Book review by Brett Clause
Subtitle: The Crusade That Mobilized the nation Against the 20th Century’s Most Feared Disease
Author: David M. Oshinsky
In the 20th century, there was something other than Elvis and rock and roll that parents feared most for their children. That was the terrifying disease of polio.
David M. Oshinsky’s book “Polio: An American Story” reads almost like fiction as it traces the history of the disease and the men and women working to fight it. Even without its Pulitzer Prize in History in 2006, this book is very impressive. It tells of the tremendous fear that came from learning that your child had polio and explains in great detail and depth about top researchers like John Enders and Albert Sabin and finally the development of a vaccination by famed doctor Jonas Salk.
This is a must read for any history major and surprisingly for mass communication majors because of its information on how the media helped to create a need for a cure. This book deserves two thumbs way up!

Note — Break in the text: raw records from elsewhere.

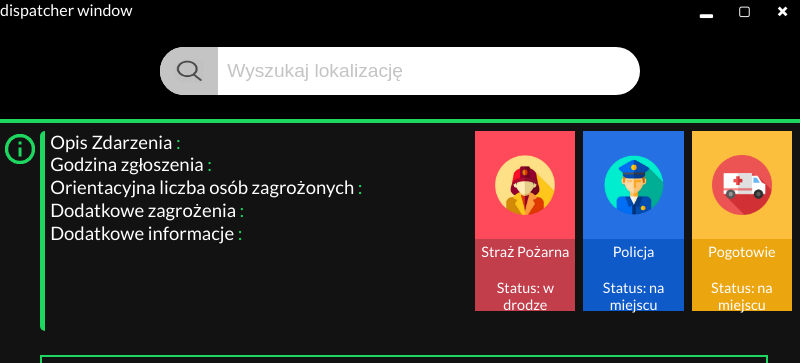
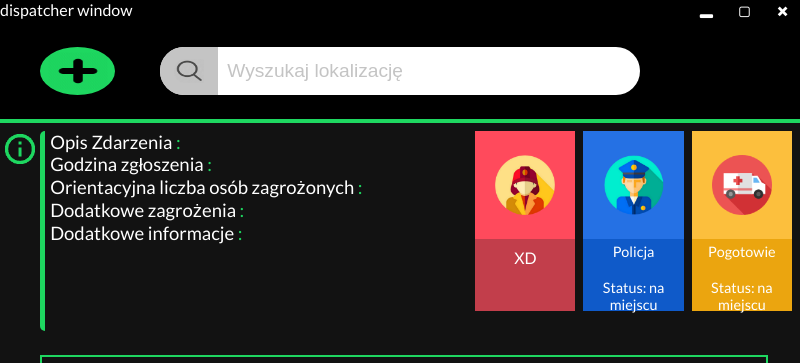
Before and after one commit to krystianostrowski/SR3P, an Electron app: page src/html/dispatcher__info.html in a window 800 px wide. Shown: the top 363 px of the page. Drawn offline with Linux system fonts and the light colour scheme.

Commit message:
Button +

```diff
--- a/src/css/dispatcher-info.css
+++ b/src/css/dispatcher-info.css
@@ -58,8 +58,12 @@ margin-right:1vw;
     width: 100%;
     background-color:rgb(194, 62, 75);
     padding: 4% 0%;
+    display: flex;
+    flex-direction: column;
+
 
 }
+
 .policja{
     background-color:rgb(37, 113, 228) ;
     margin-right: 1vw;
@@ -80,6 +84,18 @@ margin-right:1vw;
     background-color:rgb(235, 165, 15);
     padding: 4% 0%;
 }
+.body-top{
+width: 100%;
+height: 46%;
+display: flex;
+align-items: center;
+
+}
+.body-bottom{
+    width: 100%;
+    height: 46%;
+}
+
 /*_______________________________________*/
 /*__________MAP WITH LOCATION___________*/
 .map{
--- a/src/css/main.css
+++ b/src/css/main.css
@@ -26,6 +26,7 @@ body{
     left:0;
     top:0;
     position:sticky;
+    z-index: 10000;
 }
 .controls-section{
     right:0;
@@ -114,8 +115,6 @@ form{
     border-bottom-left-radius: 30px;
     border-top-left-radius: 30px;
     background-color: #C4C4C4;
-
-
 }
 .adresses{
     top:8.5%;
@@ -126,10 +125,30 @@ form{
     position: absolute;
     z-index: 50;
     display:none;
-
-
 }
-
+.plus{
+    position: absolute;
+    margin-left:5%;
+    margin-top:3vh;
+    height:6vh;
+    width:75px;
+    background-color: #1ED760;
+    border-radius: 50%;
+    display: flex;
+    align-items: center;
+}
+.plus:hover{
+    cursor: pointer;
+}
+.plus:hover img{
+    transform: rotate(180deg);
+    transition: 0.3s;
+}
+.plus img{
+height: 80%;
+width: 80%;
+margin: auto;
+}
 .out{
     width:100%;
     height:3vh;
--- a/src/html/dispatcher__info.html
+++ b/src/html/dispatcher__info.html
@@ -73,7 +73,9 @@
                 </ul>
             </div>
 
-
+            <div class="plus">
+                <img src="../resources/img/plus.png" alt="">
+            </div>
 
         </div>
         <hr>
@@ -94,8 +96,9 @@
                     <div class="service-top">
                     <img src="../resources/img/strazak.png" alt="">
                     </div>
-                    <div class="straz-body"><p style="font-size:110%">Straż Pożarna</p><br>
-                        <p style="font-size:110%">Status: w drodze</p>
+                    <div class="straz-body">
+                        <div class="body-top"><span style="margin:auto">XD</span></div>
+                        <div class="body-bottom"></div>
                     </div>
                 </div>
 
```
Also changed, not shown: src/resources/img/plus.png (added).
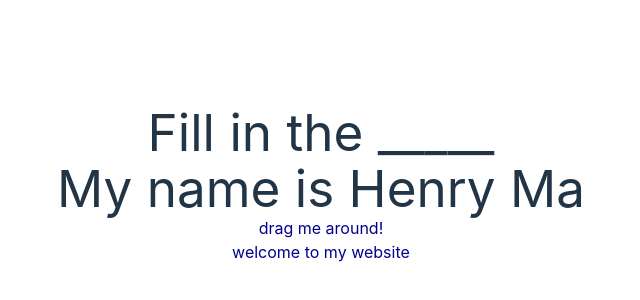
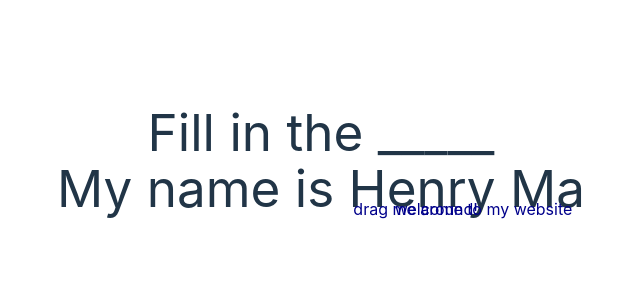
Before and after one commit to hma423/me, a React (Vite) app in the folder personal-website/: page / in a window 1280 px wide. Shown: the part 216-516 px from the top of the page, without its empty margins (319-959 px from the left). Built offline with nearby package versions, Linux system fonts and the light colour scheme.

Commit message:
randomizes the position
can make sure that the position doesn't get into the fill in the blank part and stuff but yea

```diff
--- a/personal-website/src/components/Drag.css
+++ b/personal-website/src/components/Drag.css
@@ -7,6 +7,8 @@
     touch-action: none;
     user-select: none;
     will-change: transform;
+    font: bold;
+
 
 }
 
--- a/personal-website/src/components/Drag.tsx
+++ b/personal-website/src/components/Drag.tsx
@@ -5,7 +5,14 @@ import { scale, dist } from 'vec-la'
 import "./Drag.css";
 
 function Drag({ description }: { description: string }) {
-  const [{ x, y }, api] = useSpring(() => ({ x: 0, y: 0 }));
+  const randomX = (Math.random() - 0.5) * window.innerWidth* 0.5;
+  const randomY = (Math.random() - 0.5) * window.innerHeight * 0.5;
+
+  const [{ x, y }, api] = useSpring(() => ({
+    x: randomX,
+    y: randomY
+  }));
+
 
   const bind = useDrag(({ movement: [mx, my], memo = [x.get(), y.get()], velocity, direction}) => {
       api.start({ x: memo[0] + mx, y: memo[1] + my, config: {velocity: scale(direction, velocity)}});
```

The photo at the left shows a poster from the March of Dimes campaign against polio. Depicted in the poster is the first “poster boy” Donald Anderson of Oregon. President Franklin D. Roosevelt, who contracted polio as an adult and needed the use of a wheelchair during his time as president, was the founder of the National Foundation for Infantile Paraylis which organized the March of Dimes campaign. Americans sent dimes to the president in order to help fund research for a vaccine which was found and used in America, starting with mass vaccinations in the 1950s. Today, polio has almost been eliminated from the world. (Polio book, March of Dimes photo)